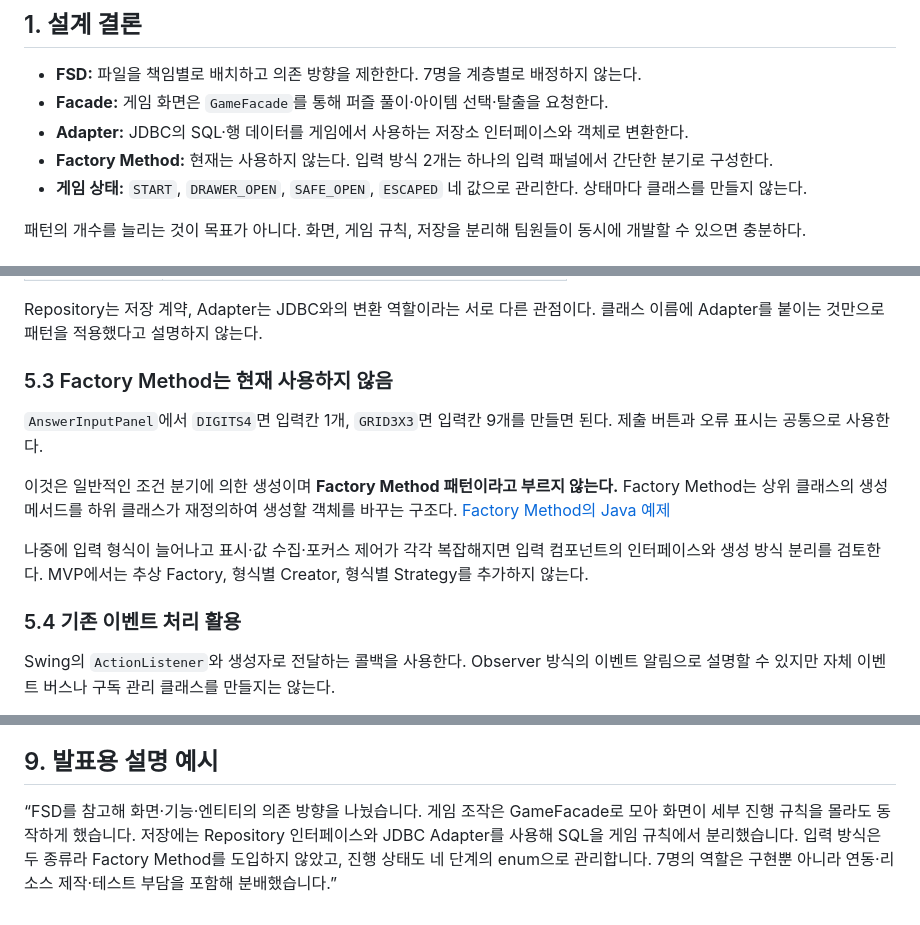
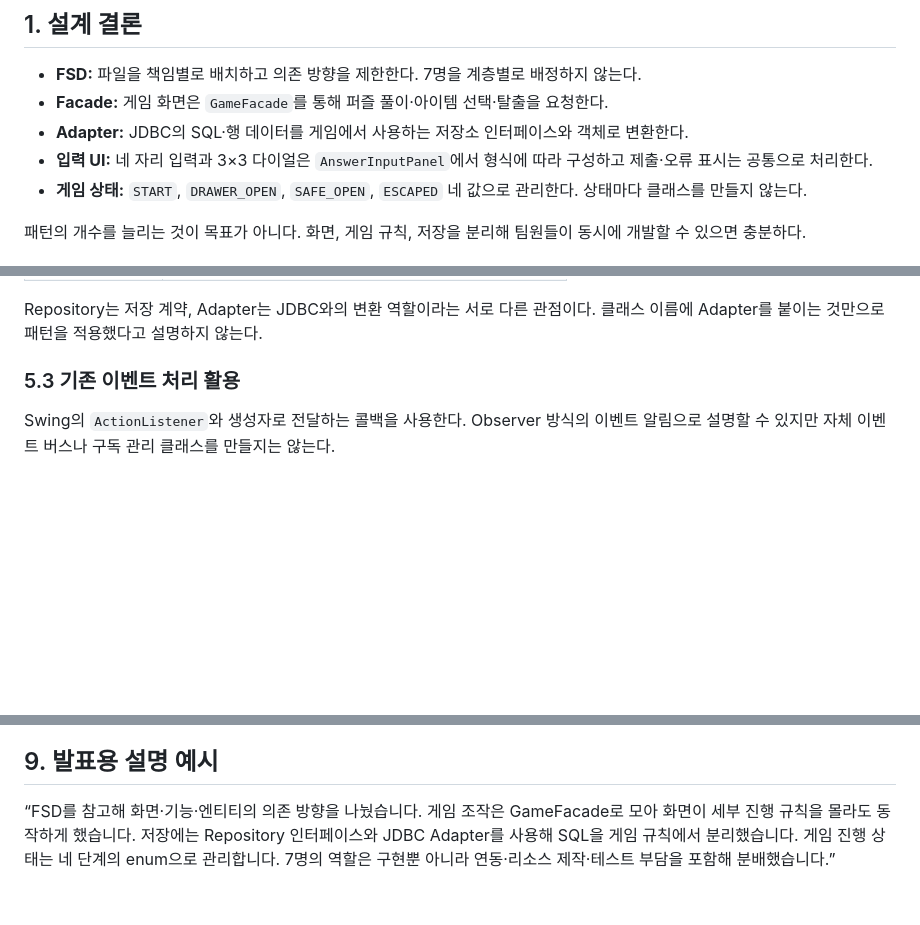
Before and after one commit to hhannn001/JavaOOP_repository, a Markdown page: Document/클래스설계_및_7인_역할분담.md, 3 parts joined by grey strips. Drawn GitHub-style; blank space fills up the shorter version.

Commit message:
docs: trim unnecessary factory method notes (#1)

```diff
--- a/Document/클래스설계_및_7인_역할분담.md
+++ b/Document/클래스설계_및_7인_역할분담.md
@@ -7,7 +7,7 @@
 - **FSD:** 파일을 책임별로 배치하고 의존 방향을 제한한다. 7명을 계층별로 배정하지 않는다.
 - **Facade:** 게임 화면은 `GameFacade`를 통해 퍼즐 풀이·아이템 선택·탈출을 요청한다.
 - **Adapter:** JDBC의 SQL·행 데이터를 게임에서 사용하는 저장소 인터페이스와 객체로 변환한다.
-- **Factory Method:** 현재는 사용하지 않는다. 입력 방식 2개는 하나의 입력 패널에서 간단한 분기로 구성한다.
+- **입력 UI:** 네 자리 입력과 3×3 다이얼은 `AnswerInputPanel`에서 형식에 따라 구성하고 제출·오류 표시는 공통으로 처리한다.
 - **게임 상태:** `START`, `DRAWER_OPEN`, `SAFE_OPEN`, `ESCAPED` 네 값으로 관리한다. 상태마다 클래스를 만들지 않는다.
 
 패턴의 개수를 늘리는 것이 목표가 아니다. 화면, 게임 규칙, 저장을 분리해 팀원들이 동시에 개발할 수 있으면 충분하다.
@@ -364,15 +364,7 @@ classDiagram
 
 Repository는 저장 계약, Adapter는 JDBC와의 변환 역할이라는 서로 다른 관점이다. 클래스 이름에 Adapter를 붙이는 것만으로 패턴을 적용했다고 설명하지 않는다.
 
-### 5.3 Factory Method는 현재 사용하지 않음
-
-`AnswerInputPanel`에서 `DIGITS4`면 입력칸 1개, `GRID3X3`면 입력칸 9개를 만들면 된다. 제출 버튼과 오류 표시는 공통으로 사용한다.
-
-이것은 일반적인 조건 분기에 의한 생성이며 **Factory Method 패턴이라고 부르지 않는다.** Factory Method는 상위 클래스의 생성 메서드를 하위 클래스가 재정의하여 생성할 객체를 바꾸는 구조다. [Factory Method의 Java 예제](https://refactoring.guru/design-patterns/factory-method/java/example)
-
-나중에 입력 형식이 늘어나고 표시·값 수집·포커스 제어가 각각 복잡해지면 입력 컴포넌트의 인터페이스와 생성 방식 분리를 검토한다. MVP에서는 추상 Factory, 형식별 Creator, 형식별 Strategy를 추가하지 않는다.
-
-### 5.4 기존 이벤트 처리 활용
+### 5.3 기존 이벤트 처리 활용
 
 Swing의 `ActionListener`와 생성자로 전달하는 콜백을 사용한다. Observer 방식의 이벤트 알림으로 설명할 수 있지만 자체 이벤트 버스나 구독 관리 클래스를 만들지는 않는다.
 
@@ -511,4 +503,4 @@ SQL은 PreparedStatement로 실행한다. Connection·Statement·ResultSet은 tr
 
 ## 9. 발표용 설명 예시
 
-“FSD를 참고해 화면·기능·엔티티의 의존 방향을 나눴습니다. 게임 조작은 GameFacade로 모아 화면이 세부 진행 규칙을 몰라도 동작하게 했습니다. 저장에는 Repository 인터페이스와 JDBC Adapter를 사용해 SQL을 게임 규칙에서 분리했습니다. 입력 방식은 두 종류라 Factory Method를 도입하지 않았고, 진행 상태도 네 단계의 enum으로 관리합니다. 7명의 역할은 구현뿐 아니라 연동·리소스 제작·테스트 부담을 포함해 분배했습니다.”
+“FSD를 참고해 화면·기능·엔티티의 의존 방향을 나눴습니다. 게임 조작은 GameFacade로 모아 화면이 세부 진행 규칙을 몰라도 동작하게 했습니다. 저장에는 Repository 인터페이스와 JDBC Adapter를 사용해 SQL을 게임 규칙에서 분리했습니다. 게임 진행 상태는 네 단계의 enum으로 관리합니다. 7명의 역할은 구현뿐 아니라 연동·리소스 제작·테스트 부담을 포함해 분배했습니다.”
```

===

§ YOUR TASK
What is needed is an exact repeat of the records, with every picture left out.

§ PROBLEM SOLUTION
Before and after one commit to hhannn001/JavaOOP_repository, a Markdown page: Document/클래스설계_및_7인_역할분담.md, 3 parts joined by grey strips. Drawn GitHub-style; blank space fills up the shorter version.

Commit message:
docs: trim unnecessary factory method notes (#1)

```diff
--- a/Document/클래스설계_및_7인_역할분담.md
+++ b/Document/클래스설계_및_7인_역할분담.md
@@ -7,7 +7,7 @@
 - **FSD:** 파일을 책임별로 배치하고 의존 방향을 제한한다. 7명을 계층별로 배정하지 않는다.
 - **Facade:** 게임 화면은 `GameFacade`를 통해 퍼즐 풀이·아이템 선택·탈출을 요청한다.
 - **Adapter:** JDBC의 SQL·행 데이터를 게임에서 사용하는 저장소 인터페이스와 객체로 변환한다.
-- **Factory Method:** 현재는 사용하지 않는다. 입력 방식 2개는 하나의 입력 패널에서 간단한 분기로 구성한다.
+- **입력 UI:** 네 자리 입력과 3×3 다이얼은 `AnswerInputPanel`에서 형식에 따라 구성하고 제출·오류 표시는 공통으로 처리한다.
 - **게임 상태:** `START`, `DRAWER_OPEN`, `SAFE_OPEN`, `ESCAPED` 네 값으로 관리한다. 상태마다 클래스를 만들지 않는다.
 
 패턴의 개수를 늘리는 것이 목표가 아니다. 화면, 게임 규칙, 저장을 분리해 팀원들이 동시에 개발할 수 있으면 충분하다.
@@ -364,15 +364,7 @@ classDiagram
 
 Repository는 저장 계약, Adapter는 JDBC와의 변환 역할이라는 서로 다른 관점이다. 클래스 이름에 Adapter를 붙이는 것만으로 패턴을 적용했다고 설명하지 않는다.
 
-### 5.3 Factory Method는 현재 사용하지 않음
-
-`AnswerInputPanel`에서 `DIGITS4`면 입력칸 1개, `GRID3X3`면 입력칸 9개를 만들면 된다. 제출 버튼과 오류 표시는 공통으로 사용한다.
-
-이것은 일반적인 조건 분기에 의한 생성이며 **Factory Method 패턴이라고 부르지 않는다.** Factory Method는 상위 클래스의 생성 메서드를 하위 클래스가 재정의하여 생성할 객체를 바꾸는 구조다. [Factory Method의 Java 예제](https://refactoring.guru/design-patterns/factory-method/java/example)
-
-나중에 입력 형식이 늘어나고 표시·값 수집·포커스 제어가 각각 복잡해지면 입력 컴포넌트의 인터페이스와 생성 방식 분리를 검토한다. MVP에서는 추상 Factory, 형식별 Creator, 형식별 Strategy를 추가하지 않는다.
-
-### 5.4 기존 이벤트 처리 활용
+### 5.3 기존 이벤트 처리 활용
 
 Swing의 `ActionListener`와 생성자로 전달하는 콜백을 사용한다. Observer 방식의 이벤트 알림으로 설명할 수 있지만 자체 이벤트 버스나 구독 관리 클래스를 만들지는 않는다.
 
@@ -511,4 +503,4 @@ SQL은 PreparedStatement로 실행한다. Connection·Statement·ResultSet은 tr
 
 ## 9. 발표용 설명 예시
 
-“FSD를 참고해 화면·기능·엔티티의 의존 방향을 나눴습니다. 게임 조작은 GameFacade로 모아 화면이 세부 진행 규칙을 몰라도 동작하게 했습니다. 저장에는 Repository 인터페이스와 JDBC Adapter를 사용해 SQL을 게임 규칙에서 분리했습니다. 입력 방식은 두 종류라 Factory Method를 도입하지 않았고, 진행 상태도 네 단계의 enum으로 관리합니다. 7명의 역할은 구현뿐 아니라 연동·리소스 제작·테스트 부담을 포함해 분배했습니다.”
+“FSD를 참고해 화면·기능·엔티티의 의존 방향을 나눴습니다. 게임 조작은 GameFacade로 모아 화면이 세부 진행 규칙을 몰라도 동작하게 했습니다. 저장에는 Repository 인터페이스와 JDBC Adapter를 사용해 SQL을 게임 규칙에서 분리했습니다. 게임 진행 상태는 네 단계의 enum으로 관리합니다. 7명의 역할은 구현뿐 아니라 연동·리소스 제작·테스트 부담을 포함해 분배했습니다.”
```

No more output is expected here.